Contraceptive Practice in Greater Legazpi: An Application of the Fertility Component System

by Helen Solis-David, Master of Arts in Demography (1980)

This study measures contraceptive practice of family planning acceptance in Greater Legazpi using Bogue’s fertility component technique and later on employs the Potter-Tietze life-table approach to determine the relative usefulness of the Bogue approach.

Using Bogue’s approach, the three-year contraceptive history of 1,103 respondents were analyzed and found that the decline in marital general fertility rate from 254 births per 1,000 MWRA’s after acceptance at the clinic was attributable to the following factors:
  1. Quadrupling of time(from14.5 to 62.2 percent) spent using contraception with more time using highly effective methods (pills, IUD, sterilization);
  2. Reduction by one-third of the time spent not using and contraception from 47.6 to 16.0 percent; and
  3. Reduction by half of the time spent pregnant from 28.6 to 14.9 percent.

It was likewise shown that higher contraception use rates or higher continuation rates were found among older, higher parity women who were of relatively socioeconomic status, had previous family planning experience, received information and services primarily from doctors, and were encouraged by their husbands to practice family planning.
Hence, pregnancy rates were found to be higher among younger women of low parity and low socioeconomic status.

Using Potter’s and Tietze’s life-table approach for measuring contraceptive effectiveness, it was observed that two years after acceptance, IUD acceptors registered the highest continuation rate; rhythm acceptors, second; condom, third; and pill acceptors, the lowest continuation rate.

However, the first-method net failure rate was highest for rhythm acceptors, second for condom acceptors, find third for pill acceptors. There was no incidence of pregnancy among IUD acceptors.

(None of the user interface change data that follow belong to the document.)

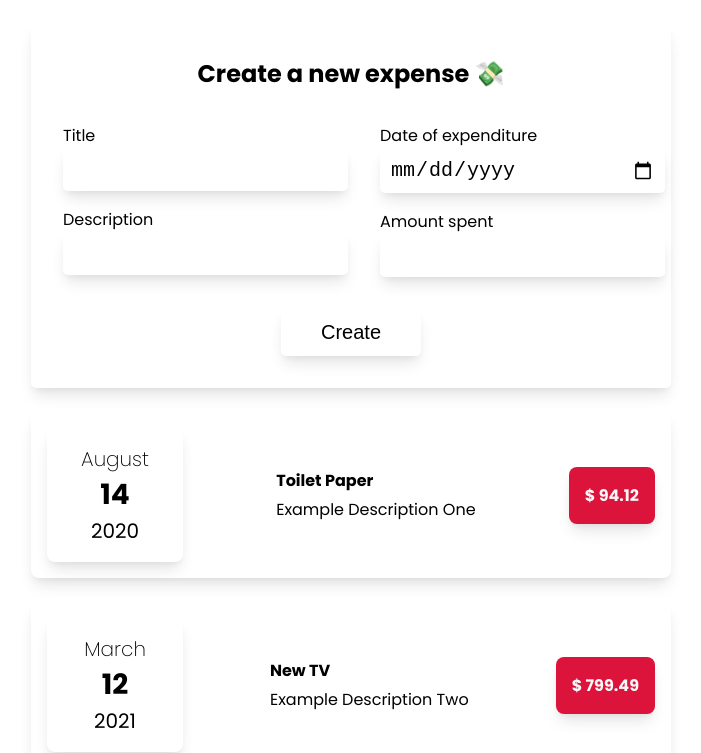
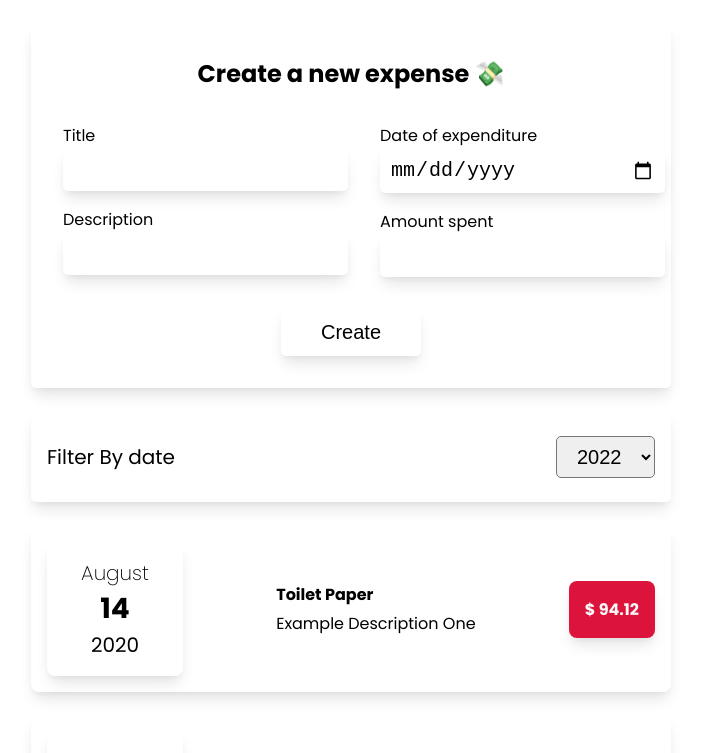
Before and after one commit to Vijendra-Achar/Expense-Tracker, a React (Create React App) app: page / in a window 1280 px wide. Shown: the top 753 px of the page, without its empty margins (289-990 px from the left). Built offline with nearby package versions, Linux system fonts and the light colour scheme.

Commit message:
The Dropdown is now implemented

```diff
--- a/src/App.jsx
+++ b/src/App.jsx
@@ -3,7 +3,11 @@ import React from "react";
 import ExpenseItem from "./components/Modules/ExpenseItem/ExpenseItem";
 import CreateNewExpense from "./components/Modules/CreateNewExpense/CreateNewExpense";
 
+import ExpensesDataDisplay from "./components/Modules/ExpensesDataDisplay/ExpensesDataDisplay";
+
 const App = () => {
+  const yearsList = [2022, 2021, 2020, 2019, 2018];
+
   const expenseItems = [
     {
       id: "e1",
@@ -45,6 +49,10 @@ const App = () => {
         <CreateNewExpense />
       </div>
 
+      <div>
+        <ExpensesDataDisplay yearsList={yearsList} />
+      </div>
+
       {expenseItems.map((expense) => {
         return <ExpenseItem key={expense.id} expense={expense} />;
       })}
--- a/src/components/Modules/CreateNewExpense/CreateNewExpense.jsx
+++ b/src/components/Modules/CreateNewExpense/CreateNewExpense.jsx
@@ -12,8 +12,6 @@ const CreateNewExpense = () => {
       ...newExpense,
       id: createNewExpenseId(),
     };
-
-    console.log("State is now listed up -> ", expenseObject);
   };
 
   return (
@@ -22,4 +20,5 @@ const CreateNewExpense = () => {
     </div>
   );
 };
+
 export default CreateNewExpense;
--- /dev/null
+++ b/src/components/Modules/ExpensesDataDisplay/ExpensesDataDisplay.jsx
@@ -0,0 +1,30 @@
+import React, { useState } from "react";
+
+import "./ExpensesDataDisplay.scss";
+
+const ExpensesDataDisplay = (props) => {
+  const [listOfYears, setListOfYears] = useState([...props.yearsList]);
+
+  const handleYearChange = (event) => {
+    console.log("The Year selected", event.target.value);
+  };
+
+  return (
+    <div className="data-display">
+      <div className="data-display__title">Filter By date</div>
+      {/* Dropdown Selector */}
+      <div className="data-display__selector">
+        <select
+          onChange={handleYearChange}
+          className="data-display__selector__dropdown"
+          name="filter-selector"
+          id="filter-selector"
+        >
+          {listOfYears && listOfYears.length && listOfYears.map((year, index) => <option key={index}>{year}</option>)}
+        </select>
+      </div>
+    </div>
+  );
+};
+
+export default ExpensesDataDisplay;
--- /dev/null
+++ b/src/components/Modules/ExpensesDataDisplay/ExpensesDataDisplay.scss
@@ -0,0 +1,43 @@
+@import "./../../../scss/variables";
+
+.data-display {
+  width: 50vw;
+  margin: 1.5rem auto;
+  padding: 1.5rem 1rem;
+
+  border-radius: 5px;
+
+  box-shadow: $box-shadow;
+
+  display: flex;
+  justify-content: space-between;
+  align-items: center;
+
+  &__title {
+    font-size: 1.25rem;
+  }
+
+  &__selector {
+    &__dropdown {
+      border-radius: 5px;
+      font-size: 1.25rem;
+      padding: 0.5rem 1rem;
+
+      overflow: hidden;
+      position: relative;
+
+      &::after {
+        content: "▼";
+        padding: 12px 8px;
+        position: absolute;
+        right: 10px;
+        top: 0;
+        z-index: 1;
+        text-align: center;
+        width: 10%;
+        height: 100%;
+        pointer-events: none;
+      }
+    }
+  }
+}
```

It was further shown that all-method continuation rates were higher than first method continuation rates especially 12 months after acceptance. However, all-method failure rates were higher than first-method failure rates with the difference between the two rates increasing over time.

Overall pregnancy rates were found to be much higher than all-method net failure rates and clearly showed that as far as long-term protection from further pregnancies is needed, only IUD coud be recommended as the most effective contraceptive method.

Although information on reliability and effectiveness of the different contraceptive methods could be obtained Bogue’s fertility component technique, the author has some reservations as the usefulness of this approach to a large sample as evident in the difficulty encountered in the collection of the contraceptive history data and due to the difficulty in training not only a big, but more important, group of qualified interviewers.